**YOUR INSTRUCTIONS**. Wherever "Heading" turns up in the entries, copy out the line that holds it.
[[ DATASET EXTRACT, beginning ]]
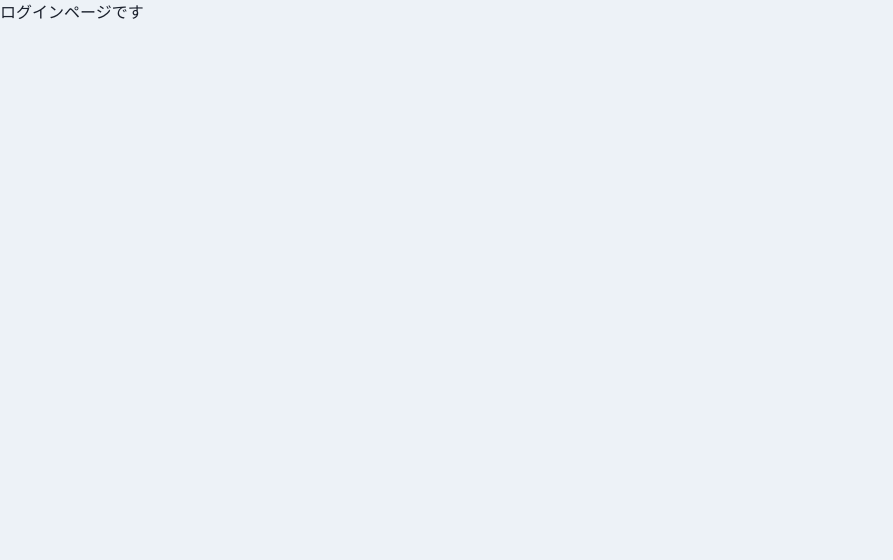
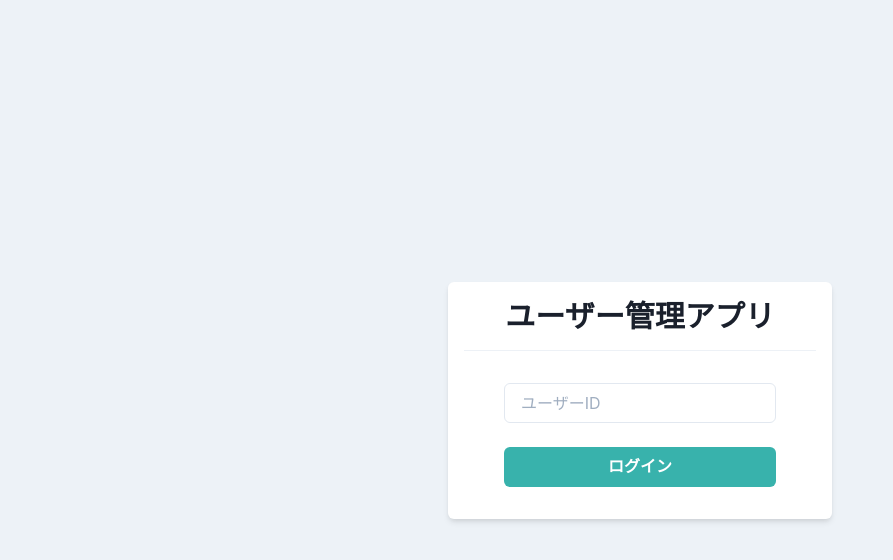
Before and after one commit to kenji-kk/jake-tuto, a React (Create React App) app: page / in a window 1280 px wide. Shown: the top 560 px of the page, without its empty margins (0-893 px from the left). Built offline with nearby package versions, Linux system fonts and the light colour scheme.

Commit message:
ログイン画面作成

```diff
--- a/src/components/pages/Login.tsx
+++ b/src/components/pages/Login.tsx
@@ -1,5 +1,17 @@
+import { Box, Button, Divider, Flex, Heading, Input, Stack } from "@chakra-ui/react";
 import { memo, VFC } from "react";
 
 export const Login: VFC = memo(() => {
-  return <p>ログインページです</p>;
+  return (
+    <Flex align="center" justify="center" height="100vh">
+      <Box bg="white" w="sm" p={4} borderRadius="md" shadow="md">
+        <Heading ad="h1" size="lg" textAlign="center">ユーザー管理アプリ</Heading>
+        <Divider my={4}/>
+        <Stack spacing={6} py={4} px={10}>
+        <Input placeholder="ユーザーID"/>
+        <Button bg="teal.400" color="white" _hover={{ opacity: 0.8}}>ログイン</Button>
+        </Stack>
+      </Box>
+    </Flex>
+  );
 });
```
[[ DATASET EXTRACT, end ]]
**REPLY**.
+import { Box, Button, Divider, Flex, Heading, Input, Stack } from "@chakra-ui/react";
+        <Heading ad="h1" size="lg" textAlign="center">ユーザー管理アプリ</Heading>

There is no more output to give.